Rachel Ward is back in France and to French-speaking audiences. Internationally known for her great character in the TV series Thornbirds, the film director, actress and producer recently directed An Accidental Soldier (Soldat malgré lui), a well-made Australian-French movie set during the First World War.

An intelligent, tough and romantic film, An Accidental Soldier follows a young baker and Australian volunteer, lost on the fronts of the Somme and Marne. He meets a French woman, who is a weapons labourer and farmer, unfairly accused of high treason – an amazing performance by French actress Marie Bunel, who plays a brave woman disrupted in her daily routine by love, friendship, war and tenderness. (Marie Bunel was also a star of Les Affaires sont les Affaires (Business is Business), a play {a nice piece of contemporary theater} at the Théâtre des Célestins in Lyon, France.)

Rachel Ward directed the film in Western Australia near Perth in French and English. She agreed to answer our questions about her artistic, personal and intellectual life, speaking to Marc Jérusalmi, our correspondent in Australia and France, through Chinese portrait.

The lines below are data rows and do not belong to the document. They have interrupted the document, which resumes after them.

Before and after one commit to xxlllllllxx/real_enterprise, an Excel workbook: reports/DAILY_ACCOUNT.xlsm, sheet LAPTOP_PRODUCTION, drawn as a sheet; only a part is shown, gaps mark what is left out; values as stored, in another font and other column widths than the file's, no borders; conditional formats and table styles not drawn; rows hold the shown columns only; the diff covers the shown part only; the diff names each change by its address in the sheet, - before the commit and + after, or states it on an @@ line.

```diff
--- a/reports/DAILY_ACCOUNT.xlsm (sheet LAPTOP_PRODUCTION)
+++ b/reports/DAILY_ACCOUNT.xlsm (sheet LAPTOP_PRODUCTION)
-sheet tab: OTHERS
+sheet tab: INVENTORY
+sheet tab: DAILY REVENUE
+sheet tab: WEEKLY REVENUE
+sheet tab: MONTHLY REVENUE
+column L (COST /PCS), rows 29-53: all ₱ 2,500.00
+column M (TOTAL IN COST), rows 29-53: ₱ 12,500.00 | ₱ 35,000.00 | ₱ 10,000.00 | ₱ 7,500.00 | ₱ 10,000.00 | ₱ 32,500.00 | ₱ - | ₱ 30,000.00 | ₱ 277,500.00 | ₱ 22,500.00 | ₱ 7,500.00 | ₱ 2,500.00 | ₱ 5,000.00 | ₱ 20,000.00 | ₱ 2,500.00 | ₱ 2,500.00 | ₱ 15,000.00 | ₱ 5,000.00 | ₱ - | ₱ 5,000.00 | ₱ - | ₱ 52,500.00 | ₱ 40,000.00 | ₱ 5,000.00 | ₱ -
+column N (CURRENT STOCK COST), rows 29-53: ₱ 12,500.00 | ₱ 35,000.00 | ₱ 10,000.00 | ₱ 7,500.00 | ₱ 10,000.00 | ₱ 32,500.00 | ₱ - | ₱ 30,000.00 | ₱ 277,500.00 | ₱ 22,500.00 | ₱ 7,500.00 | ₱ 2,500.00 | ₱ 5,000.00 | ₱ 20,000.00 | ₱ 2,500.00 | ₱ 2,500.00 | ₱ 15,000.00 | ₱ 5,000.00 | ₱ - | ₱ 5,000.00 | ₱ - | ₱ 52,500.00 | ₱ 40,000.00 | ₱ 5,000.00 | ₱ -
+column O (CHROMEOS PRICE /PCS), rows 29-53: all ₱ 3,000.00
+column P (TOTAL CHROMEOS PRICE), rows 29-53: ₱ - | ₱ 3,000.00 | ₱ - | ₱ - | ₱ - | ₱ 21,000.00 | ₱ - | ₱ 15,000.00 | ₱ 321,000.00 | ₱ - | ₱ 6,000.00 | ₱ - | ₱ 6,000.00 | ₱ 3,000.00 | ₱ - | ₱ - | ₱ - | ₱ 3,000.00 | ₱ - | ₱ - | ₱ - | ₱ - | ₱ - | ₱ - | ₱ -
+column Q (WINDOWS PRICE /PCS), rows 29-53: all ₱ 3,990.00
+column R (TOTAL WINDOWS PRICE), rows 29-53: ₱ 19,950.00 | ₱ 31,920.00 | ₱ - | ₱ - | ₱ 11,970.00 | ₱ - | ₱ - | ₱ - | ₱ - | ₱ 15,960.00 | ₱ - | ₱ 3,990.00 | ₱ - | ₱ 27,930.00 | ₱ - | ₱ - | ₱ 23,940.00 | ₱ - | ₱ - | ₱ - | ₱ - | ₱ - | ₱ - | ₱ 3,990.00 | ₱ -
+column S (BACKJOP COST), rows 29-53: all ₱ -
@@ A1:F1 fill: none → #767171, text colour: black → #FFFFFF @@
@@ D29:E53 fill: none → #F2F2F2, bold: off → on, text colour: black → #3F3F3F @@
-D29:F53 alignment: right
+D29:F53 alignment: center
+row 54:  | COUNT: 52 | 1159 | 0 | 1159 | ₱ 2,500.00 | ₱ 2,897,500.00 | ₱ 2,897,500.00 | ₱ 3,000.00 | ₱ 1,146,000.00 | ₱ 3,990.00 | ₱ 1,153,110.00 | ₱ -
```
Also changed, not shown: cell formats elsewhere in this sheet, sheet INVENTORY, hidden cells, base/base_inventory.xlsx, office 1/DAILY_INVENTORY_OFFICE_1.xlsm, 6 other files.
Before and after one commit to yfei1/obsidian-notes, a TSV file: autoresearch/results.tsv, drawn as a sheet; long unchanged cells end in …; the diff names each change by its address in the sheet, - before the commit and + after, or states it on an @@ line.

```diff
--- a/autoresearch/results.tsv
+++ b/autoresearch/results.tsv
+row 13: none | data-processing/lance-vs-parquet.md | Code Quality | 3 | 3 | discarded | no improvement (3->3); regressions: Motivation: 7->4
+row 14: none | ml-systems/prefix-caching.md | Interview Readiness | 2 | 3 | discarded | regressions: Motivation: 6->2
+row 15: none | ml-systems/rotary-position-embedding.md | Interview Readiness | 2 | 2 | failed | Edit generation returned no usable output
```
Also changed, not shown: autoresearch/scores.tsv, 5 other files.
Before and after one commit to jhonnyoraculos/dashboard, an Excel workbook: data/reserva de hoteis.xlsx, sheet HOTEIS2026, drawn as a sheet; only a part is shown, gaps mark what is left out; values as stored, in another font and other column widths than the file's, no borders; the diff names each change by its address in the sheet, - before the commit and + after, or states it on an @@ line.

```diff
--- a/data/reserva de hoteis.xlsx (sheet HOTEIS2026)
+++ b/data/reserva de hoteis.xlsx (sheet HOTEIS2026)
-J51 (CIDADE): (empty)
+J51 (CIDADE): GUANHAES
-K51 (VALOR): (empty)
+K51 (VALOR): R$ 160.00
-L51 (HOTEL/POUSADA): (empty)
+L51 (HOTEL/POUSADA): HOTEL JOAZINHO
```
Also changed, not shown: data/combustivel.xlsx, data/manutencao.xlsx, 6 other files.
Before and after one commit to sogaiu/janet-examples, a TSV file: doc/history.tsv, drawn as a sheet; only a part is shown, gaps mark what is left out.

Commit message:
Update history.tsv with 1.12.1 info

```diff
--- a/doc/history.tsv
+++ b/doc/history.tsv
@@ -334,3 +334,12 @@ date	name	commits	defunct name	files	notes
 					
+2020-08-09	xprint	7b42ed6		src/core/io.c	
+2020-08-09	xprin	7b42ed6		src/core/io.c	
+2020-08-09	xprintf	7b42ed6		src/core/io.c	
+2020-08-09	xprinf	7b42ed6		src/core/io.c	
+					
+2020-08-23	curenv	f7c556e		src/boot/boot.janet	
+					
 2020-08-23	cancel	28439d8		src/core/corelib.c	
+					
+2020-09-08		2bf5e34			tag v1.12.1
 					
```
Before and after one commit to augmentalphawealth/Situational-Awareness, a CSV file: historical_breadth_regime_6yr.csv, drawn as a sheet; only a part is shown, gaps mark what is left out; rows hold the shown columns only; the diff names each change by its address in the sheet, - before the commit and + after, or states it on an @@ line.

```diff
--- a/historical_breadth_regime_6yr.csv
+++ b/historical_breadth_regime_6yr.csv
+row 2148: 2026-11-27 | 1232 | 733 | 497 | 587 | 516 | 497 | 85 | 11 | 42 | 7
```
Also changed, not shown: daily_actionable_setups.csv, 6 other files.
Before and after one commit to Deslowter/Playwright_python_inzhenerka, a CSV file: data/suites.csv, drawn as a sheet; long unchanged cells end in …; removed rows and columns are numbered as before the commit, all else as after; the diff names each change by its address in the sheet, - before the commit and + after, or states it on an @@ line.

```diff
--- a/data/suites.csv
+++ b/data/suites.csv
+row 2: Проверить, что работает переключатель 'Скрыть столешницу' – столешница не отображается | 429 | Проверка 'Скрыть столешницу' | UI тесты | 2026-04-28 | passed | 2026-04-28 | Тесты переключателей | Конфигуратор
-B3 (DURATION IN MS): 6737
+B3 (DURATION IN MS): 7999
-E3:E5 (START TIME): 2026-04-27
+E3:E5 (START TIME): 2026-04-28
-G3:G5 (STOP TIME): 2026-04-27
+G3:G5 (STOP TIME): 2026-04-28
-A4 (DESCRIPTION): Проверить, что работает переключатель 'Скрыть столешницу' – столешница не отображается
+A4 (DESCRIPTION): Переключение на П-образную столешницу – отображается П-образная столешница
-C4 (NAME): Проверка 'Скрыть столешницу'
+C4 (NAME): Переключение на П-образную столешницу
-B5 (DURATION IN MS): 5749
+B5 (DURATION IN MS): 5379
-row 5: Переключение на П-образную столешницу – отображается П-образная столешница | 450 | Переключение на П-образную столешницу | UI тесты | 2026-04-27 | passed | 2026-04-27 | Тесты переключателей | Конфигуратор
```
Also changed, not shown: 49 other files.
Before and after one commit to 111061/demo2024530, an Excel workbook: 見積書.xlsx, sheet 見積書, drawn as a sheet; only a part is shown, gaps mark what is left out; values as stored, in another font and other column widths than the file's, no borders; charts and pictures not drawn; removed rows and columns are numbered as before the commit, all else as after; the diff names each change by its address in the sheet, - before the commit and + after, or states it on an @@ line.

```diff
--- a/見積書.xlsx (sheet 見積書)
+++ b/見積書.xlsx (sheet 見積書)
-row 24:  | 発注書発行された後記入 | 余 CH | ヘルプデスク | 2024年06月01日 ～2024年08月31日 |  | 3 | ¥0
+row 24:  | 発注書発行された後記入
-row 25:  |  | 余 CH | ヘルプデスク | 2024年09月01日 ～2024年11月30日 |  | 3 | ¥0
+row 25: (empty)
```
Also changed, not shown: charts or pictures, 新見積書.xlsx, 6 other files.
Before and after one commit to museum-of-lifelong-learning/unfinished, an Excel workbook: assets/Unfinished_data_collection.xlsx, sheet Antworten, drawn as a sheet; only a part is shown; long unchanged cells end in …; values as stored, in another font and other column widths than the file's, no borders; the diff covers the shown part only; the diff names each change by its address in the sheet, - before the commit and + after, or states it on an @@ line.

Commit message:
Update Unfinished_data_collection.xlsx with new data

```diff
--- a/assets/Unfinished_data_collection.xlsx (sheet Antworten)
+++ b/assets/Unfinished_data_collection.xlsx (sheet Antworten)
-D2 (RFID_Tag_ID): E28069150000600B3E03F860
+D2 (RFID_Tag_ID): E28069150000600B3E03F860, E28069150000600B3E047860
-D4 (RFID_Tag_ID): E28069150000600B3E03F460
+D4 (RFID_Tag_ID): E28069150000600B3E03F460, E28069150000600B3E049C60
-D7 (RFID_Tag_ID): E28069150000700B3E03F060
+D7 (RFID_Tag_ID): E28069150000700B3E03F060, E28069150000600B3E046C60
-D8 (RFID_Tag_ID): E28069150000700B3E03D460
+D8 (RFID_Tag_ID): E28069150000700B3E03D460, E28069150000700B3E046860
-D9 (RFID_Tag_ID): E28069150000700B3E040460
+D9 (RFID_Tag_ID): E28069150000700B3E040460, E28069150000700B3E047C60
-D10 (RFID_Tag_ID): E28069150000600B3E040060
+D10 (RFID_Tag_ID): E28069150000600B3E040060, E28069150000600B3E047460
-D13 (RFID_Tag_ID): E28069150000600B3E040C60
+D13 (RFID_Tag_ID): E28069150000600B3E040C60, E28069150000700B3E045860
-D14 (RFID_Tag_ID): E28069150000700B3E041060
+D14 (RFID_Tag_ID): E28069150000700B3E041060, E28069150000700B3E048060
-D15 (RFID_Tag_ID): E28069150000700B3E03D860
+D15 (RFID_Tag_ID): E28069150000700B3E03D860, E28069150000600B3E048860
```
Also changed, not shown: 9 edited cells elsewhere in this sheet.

If you were an old French movie, which would it be?
I’d be “Au Revoir les Enfants” because it was so simple and quiet, and unpretentious. Beautiful. And children speaking French is the most beautiful sound in the world.

If you were the perfect animal or flower?
I’d be a sunflower because I’d have lots of other sunflowers to play with, bees would come and tickle my stamens all day long, I’d follow the sun all day long and I’d bow my head and rest my neck at night.

If you were a museum or gallery in France?
I’d be the great Parisian Arts Centre Pompidou because they exhibited the “elles@centrepompidou” in 2009, which solely focused on female artists. The collective force of all those women made me happy and proud to be working in the arts.

If you were a French actress, dead or alive, who would you be?
I’d much rather have been a French actor – they can be ugly as a trout and old as the hills, and still be considered a bankable sex symbol. If I had to be an actress, I’d be Jeanne Moreau. She had a long career; she played lots of inconvenient, demanding, fierce, self-confident women, but never lost her femininity; she was never a push-over, and she looked great with a cigarette dangling from her lips. Then I’d like to be Marie Bunel, because she is one of the most effortlessly talented delightful women I’ve ever met, with a radiant smile to boot.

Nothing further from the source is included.